*Work to be completed*. Line by line, please look for the word "scope" in the following records, then copy each line you find it in.

*Data for this exercise*.

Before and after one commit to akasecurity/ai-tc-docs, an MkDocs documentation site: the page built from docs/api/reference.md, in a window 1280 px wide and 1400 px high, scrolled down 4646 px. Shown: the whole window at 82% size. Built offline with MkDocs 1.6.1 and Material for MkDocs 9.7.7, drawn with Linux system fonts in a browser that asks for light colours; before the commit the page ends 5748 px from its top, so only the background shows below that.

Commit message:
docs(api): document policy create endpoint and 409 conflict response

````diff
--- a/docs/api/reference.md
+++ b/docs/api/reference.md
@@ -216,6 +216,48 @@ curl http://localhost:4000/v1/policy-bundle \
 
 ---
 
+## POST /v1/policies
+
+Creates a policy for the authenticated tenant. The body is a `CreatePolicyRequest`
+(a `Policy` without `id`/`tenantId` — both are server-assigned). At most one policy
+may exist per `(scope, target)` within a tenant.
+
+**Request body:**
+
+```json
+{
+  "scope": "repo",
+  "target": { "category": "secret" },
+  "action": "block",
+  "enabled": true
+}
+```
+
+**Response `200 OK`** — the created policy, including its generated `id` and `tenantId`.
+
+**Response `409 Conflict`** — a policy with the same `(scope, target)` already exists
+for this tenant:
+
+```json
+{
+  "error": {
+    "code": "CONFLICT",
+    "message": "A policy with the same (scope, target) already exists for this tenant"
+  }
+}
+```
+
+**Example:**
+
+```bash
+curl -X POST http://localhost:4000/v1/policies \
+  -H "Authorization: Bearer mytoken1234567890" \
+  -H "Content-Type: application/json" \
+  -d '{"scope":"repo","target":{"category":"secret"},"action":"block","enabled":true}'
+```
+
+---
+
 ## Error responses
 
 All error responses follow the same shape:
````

*Solution*.
+may exist per `(scope, target)` within a tenant.
+  "scope": "repo",
+**Response `409 Conflict`** — a policy with the same `(scope, target)` already exists
+    "message": "A policy with the same (scope, target) already exists for this tenant"
+  -d '{"scope":"repo","target":{"category":"secret"},"action":"block","enabled":true}'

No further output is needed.